The magnificent “1619” podcast, part of the 1619 Project, from the New York Times, begins with the sound of surf and seagulls: the coast of Point Comfort, in Hampton, Virginia, where, four hundred years ago, in a ship called the White Lion, enslaved African people arrived for the first time in what became the United States. “I’m just thinking about what they went through,” the project’s creator and the series’ host, Nikole Hannah-Jones, says. Listening along with her, we are, too. Throughout, the podcast sparks empathetic recognition through powerful writing and archival audio—of former enslaved people, of former Presidents, of work songs—as it illuminates the history and legacy of how the United States was built simultaneously on the language of freedom and the economics of slavery. The series is sweeping and intimate, excellently written, consistently surprising. The third episode, “The Birth of American Music,” traces how black Americans have shaped popular music—and it begins with a discussion of yacht rock. The critic Wesley Morris’s joyful observations—including his descriptions of Kenny Loggins’s singing in “This Is It,” involving metaphors about pan-scraping and church rafters—are revelatory.
The ever-unfolding story of the late financier and convicted sex offender Jeffrey Epstein is both horrific and dizzyingly incomprehensible: the more we learn, it seems, the more our incredulity deepens. How did Epstein acquire so much money and power? How was he allowed to get away with what he did? Who knew what, and when? Much of the groundbreaking investigative reporting in the Epstein case comes from Julie K. Brown, of the Miami Herald, and I’m grateful for the new podcast “Broken: Jeffrey Epstein,” executive-produced by Brown and hosted by Ariel Levy, of The New Yorker, which began last week and will help us put the pieces together. (It’s also produced by Adam McKay, of “The Big Short” and “Vice”; Adam Davidson, of The New Yorker; and Laura Mayer, formerly of WNYC.) The first episode features commentary by Brown and audio by survivors of Epstein’s abuse.
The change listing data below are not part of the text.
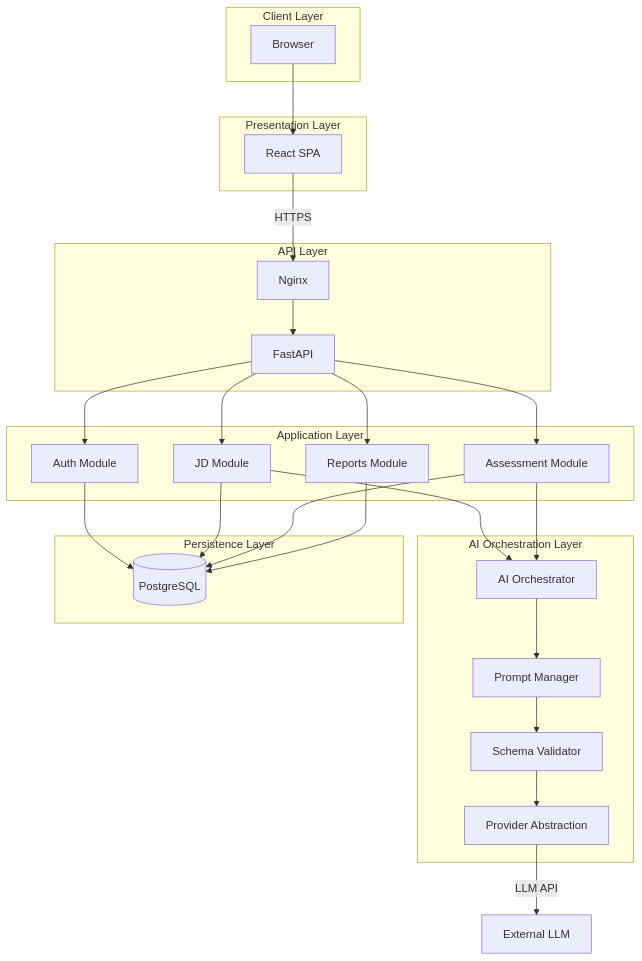
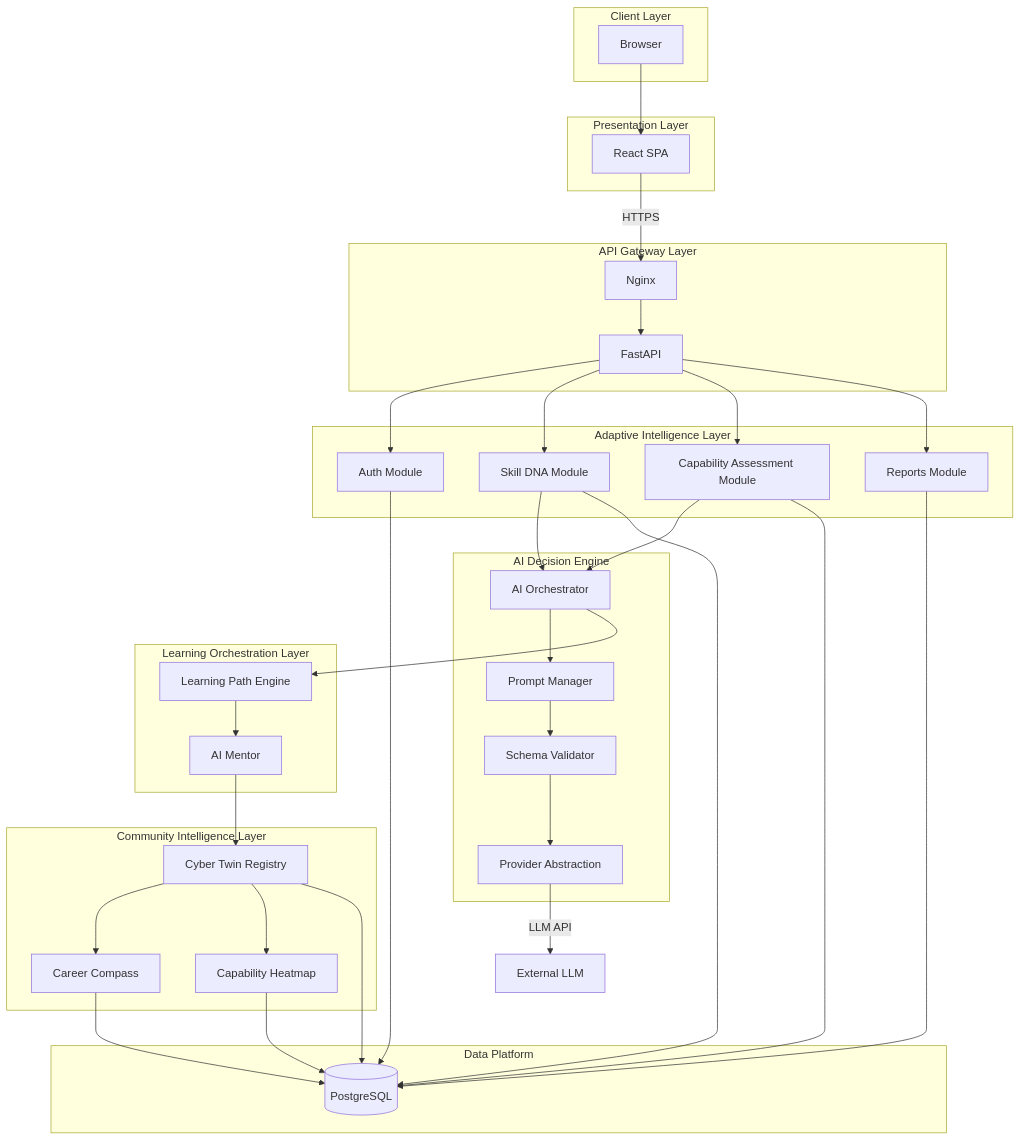
Before and after one commit to BL4CK-0PS/AegisIQ: the third of 13 diagrams in README.md, drawn with Mermaid. The commit also changed other lines of this file and 88 other files, not shown here.

First line of the commit message:
docs: enhance all 40 docs with Mermaid diagrams and Related Documents

````diff
--- a/README.md
+++ b/README.md
@@ -195,46 +217,63 @@
 ```mermaid
 flowchart TD
     subgraph Client["Client Layer"]
         B["Browser"]
     end
     subgraph Presentation["Presentation Layer"]
         R["React SPA"]
     end
-    subgraph API["API Layer"]
+    subgraph API["API Gateway Layer"]
         NG["Nginx"]
         FAST["FastAPI"]
     end
-    subgraph App["Application Layer"]
+    subgraph Adaptive["Adaptive Intelligence Layer"]
         MD["Auth Module"]
-        MD2["JD Module"]
-        MD3["Assessment Module"]
+        MD2["Skill DNA Module"]
+        MD3["Capability Assessment Module"]
         MD4["Reports Module"]
     end
-    subgraph AI["AI Orchestration Layer"]
+    subgraph AI["AI Decision Engine"]
         AIO["AI Orchestrator"]
         PM["Prompt Manager"]
         SC["Schema Validator"]
         PV["Provider Abstraction"]
     end
-    subgraph Storage["Persistence Layer"]
+    subgraph Learning["Learning Orchestration Layer"]
+        LPE["Learning Path Engine"]
+        AM["AI Mentor"]
+    end
+    subgraph Community["Community Intelligence Layer"]
+        CT["Cyber Twin Registry"]
+        CC["Career Compass"]
+        CH["Capability Heatmap"]
+    end
+    subgraph Storage["Data Platform"]
         PG[("PostgreSQL")]
     end
 
     B --> R
     R -->|HTTPS| NG
     NG --> FAST
     FAST --> MD
     FAST --> MD2
     FAST --> MD3
     FAST --> MD4
     MD2 --> AIO
     MD3 --> AIO
     AIO --> PM
     PM --> SC
     SC --> PV
     PV -->|"LLM API"| EXT["External LLM"]
     MD --> PG
     MD2 --> PG
     MD3 --> PG
     MD4 --> PG
+    AIO --> LPE
+    LPE --> AM
+    AM --> CT
+    CT --> CC
+    CT --> CH
+    CT --> PG
+    CC --> PG
+    CH --> PG
 ```
````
Levy rightly observes that Epstein was “obviously a twisted guy, but also a reflection of the worst in who we are”; how we reckon with that is yet to be revealed.
The long-running, independent, Seattle-based podcast “BirdNote,” I’m happy to report, offers brief daily escapes into the world of feathers and birdsong. “Some cloudless night in September, when the air is clear, take a seat outside and turn your binoculars to the sky,” Mary McCann, the narrator of the recent episode “Nighttime Flights of Songbirds,” says, over the sound of gentle woodwinds. “With patience and a bit of luck, you may see birds flying across the yellow face of the moon.” Here we learn how night factors into the September migrations of orioles, warblers, sparrows, and tanagers; other recent episodes explore bee hummingbirds, in Cuba; Vivaldi’s inspiration by goldfinches; and the difference between ravens and crows. “BirdNote” is only two minutes long—short enough to listen to every morning—but its archive is fifteen hundred shows deep, if you find yourself needing more.